**EXERCISE:** Extract each line holding the word "lines" from the entries.

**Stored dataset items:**
....

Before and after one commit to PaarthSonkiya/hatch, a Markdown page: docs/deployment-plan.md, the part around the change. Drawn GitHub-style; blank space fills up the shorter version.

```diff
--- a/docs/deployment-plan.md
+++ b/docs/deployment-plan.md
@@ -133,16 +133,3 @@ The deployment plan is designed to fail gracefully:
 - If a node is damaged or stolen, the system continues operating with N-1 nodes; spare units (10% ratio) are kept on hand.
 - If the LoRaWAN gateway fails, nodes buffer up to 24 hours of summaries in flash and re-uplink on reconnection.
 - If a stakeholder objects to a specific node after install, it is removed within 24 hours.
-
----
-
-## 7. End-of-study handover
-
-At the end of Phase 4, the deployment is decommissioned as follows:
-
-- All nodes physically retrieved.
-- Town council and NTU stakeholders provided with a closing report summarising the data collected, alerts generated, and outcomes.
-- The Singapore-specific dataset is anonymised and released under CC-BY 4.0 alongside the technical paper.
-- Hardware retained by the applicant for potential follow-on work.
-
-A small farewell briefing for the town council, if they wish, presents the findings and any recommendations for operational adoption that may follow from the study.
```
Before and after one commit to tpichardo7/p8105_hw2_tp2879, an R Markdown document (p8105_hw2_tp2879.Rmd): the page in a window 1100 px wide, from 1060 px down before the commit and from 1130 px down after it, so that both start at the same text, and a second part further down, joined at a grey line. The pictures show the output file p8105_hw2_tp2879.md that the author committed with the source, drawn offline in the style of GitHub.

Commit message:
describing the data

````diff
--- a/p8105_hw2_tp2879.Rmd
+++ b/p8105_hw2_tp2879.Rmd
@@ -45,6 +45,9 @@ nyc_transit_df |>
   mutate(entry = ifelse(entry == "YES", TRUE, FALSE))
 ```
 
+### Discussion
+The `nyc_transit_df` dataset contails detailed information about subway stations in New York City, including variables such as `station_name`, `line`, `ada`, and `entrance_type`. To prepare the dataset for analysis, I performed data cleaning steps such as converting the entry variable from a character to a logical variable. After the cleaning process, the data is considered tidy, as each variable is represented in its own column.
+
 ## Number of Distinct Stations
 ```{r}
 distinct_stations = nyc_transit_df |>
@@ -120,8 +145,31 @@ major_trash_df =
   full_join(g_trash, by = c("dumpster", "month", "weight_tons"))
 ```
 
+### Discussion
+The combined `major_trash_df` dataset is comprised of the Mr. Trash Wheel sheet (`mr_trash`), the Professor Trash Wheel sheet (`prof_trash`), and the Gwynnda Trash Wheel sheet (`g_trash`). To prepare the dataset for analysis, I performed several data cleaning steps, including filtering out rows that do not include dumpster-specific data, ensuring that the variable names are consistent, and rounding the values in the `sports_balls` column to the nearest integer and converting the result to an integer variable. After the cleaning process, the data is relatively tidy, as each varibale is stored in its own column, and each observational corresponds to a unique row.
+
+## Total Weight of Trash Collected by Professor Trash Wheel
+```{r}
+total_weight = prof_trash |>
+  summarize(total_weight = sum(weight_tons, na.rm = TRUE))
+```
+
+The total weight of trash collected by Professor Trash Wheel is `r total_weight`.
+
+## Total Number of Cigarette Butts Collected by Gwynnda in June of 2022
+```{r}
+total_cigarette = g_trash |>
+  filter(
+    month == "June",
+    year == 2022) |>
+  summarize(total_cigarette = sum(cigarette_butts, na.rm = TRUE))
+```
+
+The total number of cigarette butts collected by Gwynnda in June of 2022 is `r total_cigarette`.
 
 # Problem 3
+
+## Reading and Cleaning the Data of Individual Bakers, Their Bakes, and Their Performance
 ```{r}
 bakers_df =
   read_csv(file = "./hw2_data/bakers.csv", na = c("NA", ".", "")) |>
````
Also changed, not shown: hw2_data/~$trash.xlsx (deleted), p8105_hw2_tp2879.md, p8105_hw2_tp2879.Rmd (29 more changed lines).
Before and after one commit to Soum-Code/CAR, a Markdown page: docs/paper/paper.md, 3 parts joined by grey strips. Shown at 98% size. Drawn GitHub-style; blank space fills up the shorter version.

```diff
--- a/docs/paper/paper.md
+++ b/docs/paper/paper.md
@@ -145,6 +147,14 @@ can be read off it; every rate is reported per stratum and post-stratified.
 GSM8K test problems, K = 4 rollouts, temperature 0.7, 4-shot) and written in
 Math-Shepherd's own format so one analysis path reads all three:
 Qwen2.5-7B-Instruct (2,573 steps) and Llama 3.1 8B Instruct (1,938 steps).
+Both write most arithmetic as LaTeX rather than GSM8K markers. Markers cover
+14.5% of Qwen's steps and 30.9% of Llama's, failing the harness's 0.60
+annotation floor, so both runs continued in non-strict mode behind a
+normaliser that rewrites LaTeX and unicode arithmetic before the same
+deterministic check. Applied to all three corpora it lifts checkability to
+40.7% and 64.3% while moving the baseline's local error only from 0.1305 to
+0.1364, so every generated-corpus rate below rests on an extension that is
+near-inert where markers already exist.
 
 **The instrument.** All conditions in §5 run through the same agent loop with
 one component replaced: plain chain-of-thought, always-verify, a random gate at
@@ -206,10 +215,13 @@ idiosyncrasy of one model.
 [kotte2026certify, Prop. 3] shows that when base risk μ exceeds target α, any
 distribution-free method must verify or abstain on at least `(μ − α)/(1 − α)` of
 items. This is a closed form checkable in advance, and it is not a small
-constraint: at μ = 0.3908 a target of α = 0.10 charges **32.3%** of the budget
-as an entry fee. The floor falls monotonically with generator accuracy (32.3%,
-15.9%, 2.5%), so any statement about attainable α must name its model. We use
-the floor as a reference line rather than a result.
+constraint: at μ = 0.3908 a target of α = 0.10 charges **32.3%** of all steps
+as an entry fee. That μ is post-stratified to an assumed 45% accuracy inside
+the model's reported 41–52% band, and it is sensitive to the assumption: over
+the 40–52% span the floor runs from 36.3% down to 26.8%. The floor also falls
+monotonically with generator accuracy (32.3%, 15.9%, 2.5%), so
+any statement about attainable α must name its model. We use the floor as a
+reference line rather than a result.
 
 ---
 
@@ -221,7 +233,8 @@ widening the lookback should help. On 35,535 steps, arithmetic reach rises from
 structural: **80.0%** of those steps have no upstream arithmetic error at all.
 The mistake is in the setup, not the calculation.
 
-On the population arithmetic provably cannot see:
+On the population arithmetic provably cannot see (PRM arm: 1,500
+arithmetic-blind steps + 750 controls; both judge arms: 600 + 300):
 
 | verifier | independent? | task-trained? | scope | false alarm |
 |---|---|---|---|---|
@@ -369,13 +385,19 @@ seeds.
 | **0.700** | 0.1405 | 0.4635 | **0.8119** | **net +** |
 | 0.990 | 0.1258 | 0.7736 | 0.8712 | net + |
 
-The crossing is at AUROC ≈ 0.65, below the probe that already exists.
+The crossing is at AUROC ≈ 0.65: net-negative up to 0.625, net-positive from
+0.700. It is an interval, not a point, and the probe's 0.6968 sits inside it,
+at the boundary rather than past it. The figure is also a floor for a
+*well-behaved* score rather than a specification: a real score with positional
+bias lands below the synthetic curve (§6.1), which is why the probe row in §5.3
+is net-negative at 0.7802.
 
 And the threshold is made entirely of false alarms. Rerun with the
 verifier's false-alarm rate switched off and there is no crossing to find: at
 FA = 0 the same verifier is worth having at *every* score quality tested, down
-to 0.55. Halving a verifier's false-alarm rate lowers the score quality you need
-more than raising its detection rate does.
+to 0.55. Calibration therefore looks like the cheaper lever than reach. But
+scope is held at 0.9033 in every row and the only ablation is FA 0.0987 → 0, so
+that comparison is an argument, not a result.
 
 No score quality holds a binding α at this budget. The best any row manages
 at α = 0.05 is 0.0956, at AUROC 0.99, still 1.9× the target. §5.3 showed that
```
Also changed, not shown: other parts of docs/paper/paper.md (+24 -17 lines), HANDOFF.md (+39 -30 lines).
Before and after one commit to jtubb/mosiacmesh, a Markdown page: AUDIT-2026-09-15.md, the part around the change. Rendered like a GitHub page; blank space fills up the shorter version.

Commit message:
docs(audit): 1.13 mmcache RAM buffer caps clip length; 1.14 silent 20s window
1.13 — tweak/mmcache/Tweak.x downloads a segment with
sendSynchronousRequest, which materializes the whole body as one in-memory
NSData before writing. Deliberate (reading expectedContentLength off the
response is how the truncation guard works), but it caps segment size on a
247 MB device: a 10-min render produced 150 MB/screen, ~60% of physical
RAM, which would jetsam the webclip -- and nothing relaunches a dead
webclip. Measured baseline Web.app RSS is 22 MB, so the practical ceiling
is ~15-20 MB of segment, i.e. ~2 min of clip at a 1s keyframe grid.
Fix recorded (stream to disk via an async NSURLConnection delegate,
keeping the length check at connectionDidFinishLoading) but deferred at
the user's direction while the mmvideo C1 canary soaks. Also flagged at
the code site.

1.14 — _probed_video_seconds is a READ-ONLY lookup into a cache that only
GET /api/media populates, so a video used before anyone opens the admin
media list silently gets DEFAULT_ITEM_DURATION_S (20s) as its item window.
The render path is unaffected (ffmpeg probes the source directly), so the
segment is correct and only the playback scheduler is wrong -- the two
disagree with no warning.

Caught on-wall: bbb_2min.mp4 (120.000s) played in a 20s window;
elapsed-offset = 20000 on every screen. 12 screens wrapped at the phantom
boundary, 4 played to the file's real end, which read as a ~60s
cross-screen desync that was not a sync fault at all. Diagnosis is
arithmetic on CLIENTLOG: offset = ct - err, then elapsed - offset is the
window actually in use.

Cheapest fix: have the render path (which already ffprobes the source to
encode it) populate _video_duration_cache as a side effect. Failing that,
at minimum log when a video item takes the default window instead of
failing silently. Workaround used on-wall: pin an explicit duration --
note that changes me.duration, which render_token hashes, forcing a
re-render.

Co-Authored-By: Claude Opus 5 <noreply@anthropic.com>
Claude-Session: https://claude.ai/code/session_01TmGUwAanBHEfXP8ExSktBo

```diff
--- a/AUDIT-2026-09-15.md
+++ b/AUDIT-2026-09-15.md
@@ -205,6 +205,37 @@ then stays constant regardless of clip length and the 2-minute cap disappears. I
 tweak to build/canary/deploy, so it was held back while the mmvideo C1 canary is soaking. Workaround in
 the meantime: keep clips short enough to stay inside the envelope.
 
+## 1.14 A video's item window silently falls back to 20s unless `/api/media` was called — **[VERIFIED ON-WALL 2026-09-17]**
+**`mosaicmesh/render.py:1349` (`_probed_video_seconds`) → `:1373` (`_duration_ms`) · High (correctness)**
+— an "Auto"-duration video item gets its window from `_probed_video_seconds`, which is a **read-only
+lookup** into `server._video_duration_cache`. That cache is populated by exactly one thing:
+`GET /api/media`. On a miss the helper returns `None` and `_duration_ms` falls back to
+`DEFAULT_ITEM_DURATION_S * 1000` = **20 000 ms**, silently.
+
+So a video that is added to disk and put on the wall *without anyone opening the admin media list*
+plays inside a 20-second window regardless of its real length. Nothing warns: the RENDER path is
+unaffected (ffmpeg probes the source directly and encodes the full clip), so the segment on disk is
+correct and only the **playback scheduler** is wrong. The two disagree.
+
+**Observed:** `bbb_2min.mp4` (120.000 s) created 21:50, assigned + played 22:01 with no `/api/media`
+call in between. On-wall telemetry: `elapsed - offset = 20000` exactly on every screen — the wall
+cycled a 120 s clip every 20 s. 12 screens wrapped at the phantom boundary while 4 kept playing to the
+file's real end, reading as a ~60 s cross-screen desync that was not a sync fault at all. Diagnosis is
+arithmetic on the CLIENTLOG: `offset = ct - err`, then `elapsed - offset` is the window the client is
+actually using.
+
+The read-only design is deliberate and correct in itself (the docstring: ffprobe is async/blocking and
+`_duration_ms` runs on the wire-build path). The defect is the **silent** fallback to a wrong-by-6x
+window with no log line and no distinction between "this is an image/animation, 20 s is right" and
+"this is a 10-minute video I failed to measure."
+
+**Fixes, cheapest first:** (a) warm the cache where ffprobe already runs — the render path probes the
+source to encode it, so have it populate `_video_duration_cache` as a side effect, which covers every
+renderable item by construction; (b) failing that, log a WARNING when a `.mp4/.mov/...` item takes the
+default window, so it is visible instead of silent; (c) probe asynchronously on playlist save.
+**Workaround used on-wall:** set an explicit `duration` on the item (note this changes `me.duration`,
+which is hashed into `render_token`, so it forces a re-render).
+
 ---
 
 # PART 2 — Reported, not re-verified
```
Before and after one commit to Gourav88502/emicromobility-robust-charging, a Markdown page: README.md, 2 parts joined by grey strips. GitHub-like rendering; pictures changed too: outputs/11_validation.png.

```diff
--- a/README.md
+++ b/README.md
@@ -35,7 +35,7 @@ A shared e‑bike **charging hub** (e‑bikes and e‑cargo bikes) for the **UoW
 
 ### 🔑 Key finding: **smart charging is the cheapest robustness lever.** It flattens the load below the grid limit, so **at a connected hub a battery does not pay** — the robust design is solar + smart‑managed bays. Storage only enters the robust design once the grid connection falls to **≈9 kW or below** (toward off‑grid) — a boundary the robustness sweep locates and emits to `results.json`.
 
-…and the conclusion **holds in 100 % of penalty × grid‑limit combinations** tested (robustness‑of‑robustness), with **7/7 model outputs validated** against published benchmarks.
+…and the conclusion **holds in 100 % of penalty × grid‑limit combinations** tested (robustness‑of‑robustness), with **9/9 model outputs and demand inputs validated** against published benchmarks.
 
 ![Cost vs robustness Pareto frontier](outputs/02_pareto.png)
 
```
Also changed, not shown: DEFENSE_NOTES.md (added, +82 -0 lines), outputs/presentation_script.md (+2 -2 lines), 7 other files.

....

**YOUR SOLUTION:**
Also changed, not shown: hw2_data/~$trash.xlsx (deleted), p8105_hw2_tp2879.md, p8105_hw2_tp2879.Rmd (29 more changed lines).
Also changed, not shown: other parts of docs/paper/paper.md (+24 -17 lines), HANDOFF.md (+39 -30 lines).
Also changed, not shown: DEFENSE_NOTES.md (added, +82 -0 lines), outputs/presentation_script.md (+2 -2 lines), 7 other files.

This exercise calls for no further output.